Introduction to How the Sierra Club Works
Every year, about three and a half million visitors travel to Yosemite National Park to marvel at Yosemite Valley, Glacier Point, Hetch Hetchy Valley and the grove of giant sequoias at High Sierra. Most are struck by the beauty of well-preserved wilderness -- more than a thousand miles of forest and meadow, stunning rock formations and diverse wildlife. In the late 19th century, the Sierra Club formed to defend such natural monuments from encroachment and destruction. Today, the organization members refer to as "the club" is one of the premier conservation groups in the United States.
The Sierra Club lobbies for environmental legislation, protects state and federal wildlands and promotes eco-conscious tourism. Its efforts have helped create the National Park Service and Wilderness Act and saved natural monuments like Yosemite National Park, Yellowstone National Park and Joshua Tree National Park from development. The Sierra Club also pursues broader environmental concerns like mitigating global warming and protecting the Clean Air and Water Acts.

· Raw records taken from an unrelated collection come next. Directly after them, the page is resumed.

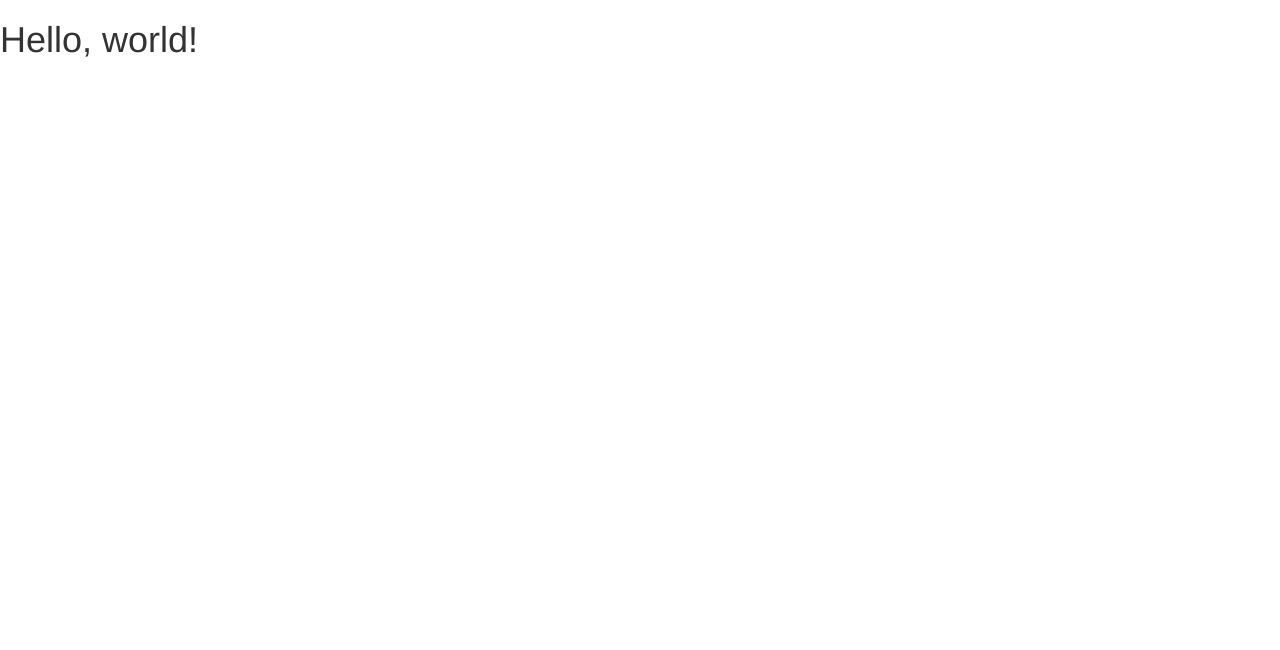
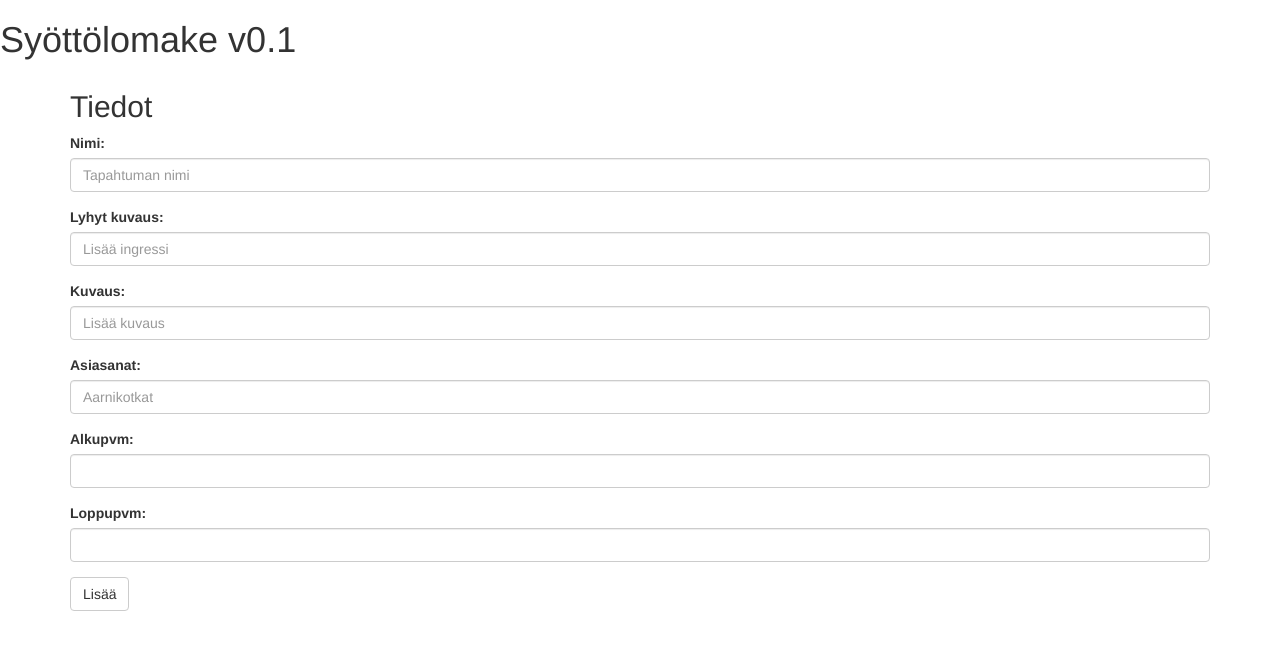
Before and after one commit to gitter-badger/linkedevents-form-gui, a plain HTML site: page index.html in a window 1280 px wide. Drawn offline with nearby package versions, Linux system fonts and the light colour scheme.

Commit message:
another commit

```diff
--- a/index.html
+++ b/index.html
@@ -1,11 +1,11 @@
 <!DOCTYPE html>
-<html lang="fi">
+<html lang="en">
   <head>
     <meta charset="utf-8">
     <meta http-equiv="X-UA-Compatible" content="IE=edge">
     <meta name="viewport" content="width=device-width, initial-scale=1">
     <!-- The above 3 meta tags *must* come first in the head; any other head content must come *after* these tags -->
-    <title>LinkedEvents form prototype</title>
+    <title>Syöttölomakeprototyyppi v.01</title>
 
     <!-- Bootstrap -->
     <link href="css/bootstrap.min.css" rel="stylesheet">
@@ -16,17 +16,44 @@
       <script src="https://oss.maxcdn.com/html5shiv/3.7.2/html5shiv.min.js"></script>
       <script src="https://oss.maxcdn.com/respond/1.4.2/respond.min.js"></script>
     <![endif]-->
+  </head>
+  <body>
+    <h1>Syöttölomake v0.1</h1>
+
     <!-- jQuery (necessary for Bootstrap's JavaScript plugins) -->
     <script src="https://ajax.googleapis.com/ajax/libs/jquery/1.11.3/jquery.min.js"></script>
     <!-- Include all compiled plugins (below), or include individual files as needed -->
     <script src="js/bootstrap.min.js"></script>
-  </head>
-  <body>
-    <h1>Hello, world!</h1>
-
-    <form class="form-horizontal" role="form">
-      <form>
-
+    <div class="container">
+  <h2>Tiedot</h2>
+  <form role="form">
+    <div class="form-group">
+      <label for="name">Nimi:</label>
+      <input type="name" class="form-control" id="name" placeholder="Tapahtuman nimi">
+    </div>
+    <div class="form-group">
+      <label for="short_description">Lyhyt kuvaus:</label>
+      <input type="short_description" class="form-control" id="short_description" placeholder="Lisää ingressi">
+    </div>
+    <div class="form-group">
+      <label for="description">Kuvaus:</label>
+      <input type="description" class="form-control" id="description" placeholder="Lisää kuvaus">
+    </div>
+    <div class="form-group">
+      <label for="keywords">Asiasanat:</label>
+      <input type="keywords" class="form-control" id="keywords" placeholder="Aarnikotkat">
+    </div>
+    <div class="form-group">
+      <label for="start_date">Alkupvm:</label>
+      <input type="datetime" class="form-control" id=date_start>
+    </div>
+    <div class="form-group">
+      <label for="date_end">Loppupvm:</label>
+      <input type="datetime" class="form-control" id=date_end>
+    </div>
+    <button type="submit" class="btn btn-default">Lisää</button>
+  </form>
+</div>
 
   </body>
 </html>
```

Members join the Sierra Club to be a part of the nation's oldest and largest grassroots environmental group. The organization's 1.3 million supporters have networks of connections across state and local chapters and considerable lobbying power in Congress. Every $25 national membership provides automatic entry into a local Sierra Club chapter, an annual subscription to Sierra Magazine, discounts on club merchandise and opportunities for eco-travel. Voluntary officers and a board of directors govern the national organization.
But members also join the Sierra Club for its dashing combination of conservation and fun. Since adventurer John Muir founded the club in 1892, its members have maintained the belief that nature and wildlife should be both protected and enjoyed. Muir valued communal wilderness experiences, and to maintain this tradition members participate in club-sponsored expeditions around the world.
In this article, we'll learn why Muir started the Sierra Club and how the organization has changed in the past 100 years.